*PROBLEM STATEMENT*: Each line below that holds the string "parentEl" counts once; report the total and nothing else.

*Dataset excerpts*:
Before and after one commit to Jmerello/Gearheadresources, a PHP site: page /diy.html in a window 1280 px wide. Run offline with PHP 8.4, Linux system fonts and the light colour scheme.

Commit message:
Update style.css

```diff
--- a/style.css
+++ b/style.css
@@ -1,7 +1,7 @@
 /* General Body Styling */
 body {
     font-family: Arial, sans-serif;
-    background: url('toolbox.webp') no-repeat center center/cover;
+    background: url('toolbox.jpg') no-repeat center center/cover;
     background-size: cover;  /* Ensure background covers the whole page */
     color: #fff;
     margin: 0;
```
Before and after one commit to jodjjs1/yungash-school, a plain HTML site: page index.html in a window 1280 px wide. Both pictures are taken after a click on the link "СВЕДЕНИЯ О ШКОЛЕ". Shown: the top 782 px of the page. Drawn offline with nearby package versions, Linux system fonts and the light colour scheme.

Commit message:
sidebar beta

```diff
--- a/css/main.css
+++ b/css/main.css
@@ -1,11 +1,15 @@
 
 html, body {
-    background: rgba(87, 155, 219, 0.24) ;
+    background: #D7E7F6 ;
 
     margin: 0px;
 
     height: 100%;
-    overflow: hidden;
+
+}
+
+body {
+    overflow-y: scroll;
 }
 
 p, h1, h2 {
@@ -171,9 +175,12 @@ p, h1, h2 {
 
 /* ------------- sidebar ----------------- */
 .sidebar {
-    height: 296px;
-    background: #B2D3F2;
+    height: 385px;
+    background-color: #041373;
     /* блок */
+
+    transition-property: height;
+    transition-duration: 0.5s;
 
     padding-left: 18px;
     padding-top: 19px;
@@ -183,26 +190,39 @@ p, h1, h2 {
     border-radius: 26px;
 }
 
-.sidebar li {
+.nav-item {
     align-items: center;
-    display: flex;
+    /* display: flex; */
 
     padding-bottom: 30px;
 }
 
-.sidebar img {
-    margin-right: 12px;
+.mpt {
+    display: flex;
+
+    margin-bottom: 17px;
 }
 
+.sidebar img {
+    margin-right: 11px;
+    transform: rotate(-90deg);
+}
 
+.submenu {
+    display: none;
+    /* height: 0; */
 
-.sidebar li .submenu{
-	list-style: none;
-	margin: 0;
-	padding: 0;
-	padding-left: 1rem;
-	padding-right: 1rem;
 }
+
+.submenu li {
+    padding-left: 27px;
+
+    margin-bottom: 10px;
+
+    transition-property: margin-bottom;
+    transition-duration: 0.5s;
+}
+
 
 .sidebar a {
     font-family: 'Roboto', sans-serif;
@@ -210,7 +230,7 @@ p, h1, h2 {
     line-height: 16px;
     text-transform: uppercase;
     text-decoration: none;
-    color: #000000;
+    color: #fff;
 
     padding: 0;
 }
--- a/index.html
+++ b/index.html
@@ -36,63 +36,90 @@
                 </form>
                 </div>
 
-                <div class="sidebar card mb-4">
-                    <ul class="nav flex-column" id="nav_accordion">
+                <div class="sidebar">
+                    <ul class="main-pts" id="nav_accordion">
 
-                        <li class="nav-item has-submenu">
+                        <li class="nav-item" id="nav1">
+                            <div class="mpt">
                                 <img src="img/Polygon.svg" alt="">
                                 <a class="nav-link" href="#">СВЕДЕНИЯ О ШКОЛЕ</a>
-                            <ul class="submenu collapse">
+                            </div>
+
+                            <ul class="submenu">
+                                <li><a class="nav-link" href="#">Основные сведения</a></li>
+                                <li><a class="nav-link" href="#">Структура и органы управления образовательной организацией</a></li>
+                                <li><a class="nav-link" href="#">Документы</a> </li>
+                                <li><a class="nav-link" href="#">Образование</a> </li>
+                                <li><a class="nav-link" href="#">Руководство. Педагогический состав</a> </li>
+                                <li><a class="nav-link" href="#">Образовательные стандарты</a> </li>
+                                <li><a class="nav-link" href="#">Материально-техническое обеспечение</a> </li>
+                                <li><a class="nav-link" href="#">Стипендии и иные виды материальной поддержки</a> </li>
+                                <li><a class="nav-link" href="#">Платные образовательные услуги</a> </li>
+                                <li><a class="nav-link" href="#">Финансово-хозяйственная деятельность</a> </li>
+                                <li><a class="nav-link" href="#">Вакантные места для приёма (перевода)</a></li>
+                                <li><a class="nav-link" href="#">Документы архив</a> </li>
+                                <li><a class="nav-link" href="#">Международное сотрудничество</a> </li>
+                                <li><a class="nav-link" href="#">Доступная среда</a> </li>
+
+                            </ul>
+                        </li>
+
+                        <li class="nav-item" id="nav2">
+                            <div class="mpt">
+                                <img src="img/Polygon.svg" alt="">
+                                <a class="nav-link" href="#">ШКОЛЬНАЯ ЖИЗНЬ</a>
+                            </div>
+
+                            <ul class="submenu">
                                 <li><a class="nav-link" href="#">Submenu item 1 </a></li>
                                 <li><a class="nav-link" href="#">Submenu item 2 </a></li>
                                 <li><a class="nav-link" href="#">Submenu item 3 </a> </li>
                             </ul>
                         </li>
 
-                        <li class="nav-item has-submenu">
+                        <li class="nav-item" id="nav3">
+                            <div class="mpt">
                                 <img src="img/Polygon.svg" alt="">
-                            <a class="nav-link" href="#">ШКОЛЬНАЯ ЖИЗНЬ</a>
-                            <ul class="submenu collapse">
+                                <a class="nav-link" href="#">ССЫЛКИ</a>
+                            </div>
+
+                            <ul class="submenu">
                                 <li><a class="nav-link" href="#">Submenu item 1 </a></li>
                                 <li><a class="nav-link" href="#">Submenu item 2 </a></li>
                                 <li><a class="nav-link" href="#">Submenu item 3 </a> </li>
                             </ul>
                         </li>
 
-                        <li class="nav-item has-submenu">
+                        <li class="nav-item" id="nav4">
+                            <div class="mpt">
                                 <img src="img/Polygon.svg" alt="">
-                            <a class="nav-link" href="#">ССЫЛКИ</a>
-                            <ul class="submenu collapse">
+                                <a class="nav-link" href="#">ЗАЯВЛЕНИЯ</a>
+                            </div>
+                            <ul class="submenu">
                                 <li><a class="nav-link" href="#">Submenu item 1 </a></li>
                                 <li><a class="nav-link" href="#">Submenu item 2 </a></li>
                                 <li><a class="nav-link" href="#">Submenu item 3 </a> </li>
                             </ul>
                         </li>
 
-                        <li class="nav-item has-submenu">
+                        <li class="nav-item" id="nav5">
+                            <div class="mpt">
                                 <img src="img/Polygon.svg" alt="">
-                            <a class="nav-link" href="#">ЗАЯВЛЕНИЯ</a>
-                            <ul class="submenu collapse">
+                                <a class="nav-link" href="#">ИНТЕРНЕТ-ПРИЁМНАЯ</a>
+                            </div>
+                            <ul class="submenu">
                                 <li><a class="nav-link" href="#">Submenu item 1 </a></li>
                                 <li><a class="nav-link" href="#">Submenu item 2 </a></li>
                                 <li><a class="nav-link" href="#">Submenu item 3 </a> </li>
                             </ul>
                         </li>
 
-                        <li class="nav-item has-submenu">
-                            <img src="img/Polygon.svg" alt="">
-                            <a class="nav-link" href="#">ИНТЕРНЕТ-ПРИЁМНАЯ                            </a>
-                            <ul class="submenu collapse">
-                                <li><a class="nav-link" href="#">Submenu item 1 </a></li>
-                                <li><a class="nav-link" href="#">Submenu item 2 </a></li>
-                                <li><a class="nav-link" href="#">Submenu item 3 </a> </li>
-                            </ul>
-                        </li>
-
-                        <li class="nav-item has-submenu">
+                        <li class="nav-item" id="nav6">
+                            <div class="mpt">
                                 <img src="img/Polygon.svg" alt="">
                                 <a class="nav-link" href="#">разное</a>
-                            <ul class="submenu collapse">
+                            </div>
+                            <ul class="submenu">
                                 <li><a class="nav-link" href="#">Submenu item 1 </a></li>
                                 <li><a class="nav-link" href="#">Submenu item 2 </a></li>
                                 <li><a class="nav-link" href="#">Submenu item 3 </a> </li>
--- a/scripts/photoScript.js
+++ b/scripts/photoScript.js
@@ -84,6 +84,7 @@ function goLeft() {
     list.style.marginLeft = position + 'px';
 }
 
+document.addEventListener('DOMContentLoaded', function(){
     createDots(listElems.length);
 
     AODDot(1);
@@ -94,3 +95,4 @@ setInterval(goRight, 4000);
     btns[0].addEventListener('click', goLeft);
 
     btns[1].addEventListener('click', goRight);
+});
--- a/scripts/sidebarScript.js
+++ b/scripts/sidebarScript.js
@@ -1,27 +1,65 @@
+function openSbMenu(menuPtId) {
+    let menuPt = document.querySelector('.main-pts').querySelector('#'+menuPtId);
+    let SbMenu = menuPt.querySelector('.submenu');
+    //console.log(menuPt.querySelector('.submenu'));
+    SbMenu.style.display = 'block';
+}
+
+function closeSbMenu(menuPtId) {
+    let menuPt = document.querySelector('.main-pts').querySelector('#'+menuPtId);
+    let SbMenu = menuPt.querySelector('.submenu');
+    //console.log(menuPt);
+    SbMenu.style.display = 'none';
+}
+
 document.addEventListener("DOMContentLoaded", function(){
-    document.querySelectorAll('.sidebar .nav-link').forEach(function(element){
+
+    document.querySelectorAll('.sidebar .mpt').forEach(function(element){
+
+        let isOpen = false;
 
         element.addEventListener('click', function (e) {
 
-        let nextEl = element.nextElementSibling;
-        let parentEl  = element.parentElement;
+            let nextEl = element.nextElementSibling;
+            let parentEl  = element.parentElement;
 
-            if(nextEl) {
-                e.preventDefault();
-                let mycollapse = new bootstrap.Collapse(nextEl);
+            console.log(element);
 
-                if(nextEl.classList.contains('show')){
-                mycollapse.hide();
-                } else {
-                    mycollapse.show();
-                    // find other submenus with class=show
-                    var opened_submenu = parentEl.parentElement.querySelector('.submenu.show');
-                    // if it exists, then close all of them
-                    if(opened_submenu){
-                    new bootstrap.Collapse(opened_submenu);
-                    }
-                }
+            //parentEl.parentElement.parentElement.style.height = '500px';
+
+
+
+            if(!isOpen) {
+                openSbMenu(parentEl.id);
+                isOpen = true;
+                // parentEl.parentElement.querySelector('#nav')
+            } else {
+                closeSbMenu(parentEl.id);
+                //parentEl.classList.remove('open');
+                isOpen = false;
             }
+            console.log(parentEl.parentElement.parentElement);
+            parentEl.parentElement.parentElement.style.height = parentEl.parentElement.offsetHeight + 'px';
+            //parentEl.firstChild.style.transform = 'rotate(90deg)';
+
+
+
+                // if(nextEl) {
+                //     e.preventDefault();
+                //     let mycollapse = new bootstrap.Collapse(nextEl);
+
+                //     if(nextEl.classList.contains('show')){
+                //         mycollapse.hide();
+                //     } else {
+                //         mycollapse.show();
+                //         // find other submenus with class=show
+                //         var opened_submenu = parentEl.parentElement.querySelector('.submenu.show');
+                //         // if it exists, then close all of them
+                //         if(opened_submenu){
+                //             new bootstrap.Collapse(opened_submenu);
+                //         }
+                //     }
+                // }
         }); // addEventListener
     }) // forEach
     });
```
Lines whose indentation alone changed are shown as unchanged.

*OUTPUT BELOW*: 12